"We only work as a family if everybody does their part," she said during an appearance on the "Today" show. "It's not my job to do everything for everybody. ... If one thing didn't work at home, it then affected all the other things outside the home."
Committing turnovers are no different. Curry and his mother made a bet that for each turnover he commits in a game, he has to pay her $100. For his career, he averages 3.3 turnovers per game, which comes out as $330 per game.
Thank You, Dad
Curry's game reached a new level in 2015 — averaging 23.8 points and 7.7 assists per game on 49 percent shooting from the field, including 44 percent from beyond the arc — as he led the Warriors to a 67-15 record and secured the Western Conference’s No. 1 seed in the playoffs.

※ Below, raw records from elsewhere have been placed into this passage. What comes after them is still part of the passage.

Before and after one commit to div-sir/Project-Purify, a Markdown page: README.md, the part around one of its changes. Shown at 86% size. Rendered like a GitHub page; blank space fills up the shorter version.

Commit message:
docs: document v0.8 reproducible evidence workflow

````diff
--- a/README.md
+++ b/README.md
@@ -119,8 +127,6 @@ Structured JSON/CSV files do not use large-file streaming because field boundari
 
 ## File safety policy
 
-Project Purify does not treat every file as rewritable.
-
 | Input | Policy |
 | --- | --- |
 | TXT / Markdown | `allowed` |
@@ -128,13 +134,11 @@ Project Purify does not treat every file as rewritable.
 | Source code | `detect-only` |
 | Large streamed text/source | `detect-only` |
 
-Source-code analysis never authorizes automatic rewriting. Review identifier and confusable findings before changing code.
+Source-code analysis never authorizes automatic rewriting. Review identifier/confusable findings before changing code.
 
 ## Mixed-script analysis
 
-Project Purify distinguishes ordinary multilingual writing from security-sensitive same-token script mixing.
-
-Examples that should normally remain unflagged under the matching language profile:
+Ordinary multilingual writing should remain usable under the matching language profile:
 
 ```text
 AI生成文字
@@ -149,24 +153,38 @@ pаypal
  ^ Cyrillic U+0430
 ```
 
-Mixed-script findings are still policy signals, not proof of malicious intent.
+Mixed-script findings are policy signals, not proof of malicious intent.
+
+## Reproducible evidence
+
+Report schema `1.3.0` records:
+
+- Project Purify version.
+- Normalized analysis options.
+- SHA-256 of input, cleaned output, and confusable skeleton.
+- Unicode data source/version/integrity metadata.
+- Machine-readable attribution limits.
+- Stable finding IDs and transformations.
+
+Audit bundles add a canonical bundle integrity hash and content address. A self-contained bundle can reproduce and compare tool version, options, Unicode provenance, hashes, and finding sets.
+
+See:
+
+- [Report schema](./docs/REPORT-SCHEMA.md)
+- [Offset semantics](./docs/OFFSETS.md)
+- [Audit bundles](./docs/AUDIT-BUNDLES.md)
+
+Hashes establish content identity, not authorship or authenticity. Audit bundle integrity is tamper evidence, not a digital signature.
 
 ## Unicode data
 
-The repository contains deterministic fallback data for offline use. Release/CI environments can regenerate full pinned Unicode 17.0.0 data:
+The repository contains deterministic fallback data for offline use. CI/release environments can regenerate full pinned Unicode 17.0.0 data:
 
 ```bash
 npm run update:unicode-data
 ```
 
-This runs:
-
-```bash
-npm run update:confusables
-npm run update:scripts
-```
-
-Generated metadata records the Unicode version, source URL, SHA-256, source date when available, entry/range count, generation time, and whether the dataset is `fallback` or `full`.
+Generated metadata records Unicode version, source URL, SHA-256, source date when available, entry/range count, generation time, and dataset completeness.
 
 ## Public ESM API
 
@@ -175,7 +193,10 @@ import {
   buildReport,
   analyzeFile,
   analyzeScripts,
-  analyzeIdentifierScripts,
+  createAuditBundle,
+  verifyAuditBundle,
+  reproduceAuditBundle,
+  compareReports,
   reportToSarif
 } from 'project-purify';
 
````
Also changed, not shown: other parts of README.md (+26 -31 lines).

For his efforts, Curry was named the NBA's regular-season MVP.
During his MVP speech, he got emotional talking about how much his father played a role in shaping him as the player and man he is today. It was Dell Curry who helped Stephen fine-tune his jump shot into a deadly shooting stroke. He was the example for his son on and off the court.
'I Can Do All Things'
Many players write inscriptions on their sneakers. Curry is no different.
A devout Christian, he puts Bible scripture on his shoes. He started doing this in college.
Today, Curry writes part of the Philippians 4:13 verse, "I can do all things," to remind himself that he plays this game for a higher power.